TASK DETAILS: Copy out each line below in which the string "name" appears.

════════

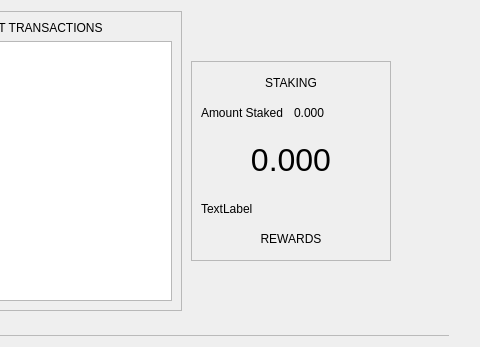
First picture: the form in src/qt/forms/dashboardwidget.ui, repository eons-finance/ALQO, before the edit; both pictures show x 417 to 897 and y 150 to 497 of the 897 by 497 pixel window.
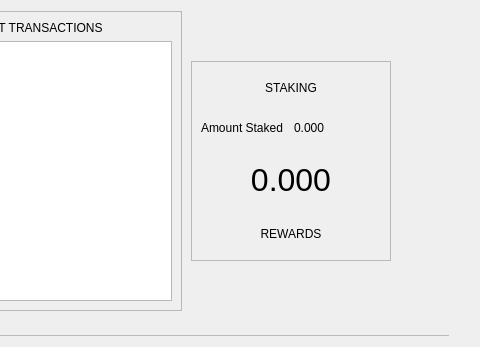
Second picture: the form after the edit.

What changed in the file:
```diff
--- a/src/qt/forms/dashboardwidget.ui
+++ b/src/qt/forms/dashboardwidget.ui
@@ -544,13 +544,6 @@
                     </property>
                    </widget>
                   </item>
-                  <item>
-                   <widget class="QLabel" name="label">
-                    <property name="text">
-                     <string>TextLabel</string>
-                    </property>
-                   </widget>
-                  </item>
                   <item>
                    <widget class="QLabel" name="lblRewards">
                     <property name="text">
```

════════

EXERCISE ANSWER:
-                   <widget class="QLabel" name="label">
-                    <property name="text">
                    <widget class="QLabel" name="lblRewards">
                     <property name="text">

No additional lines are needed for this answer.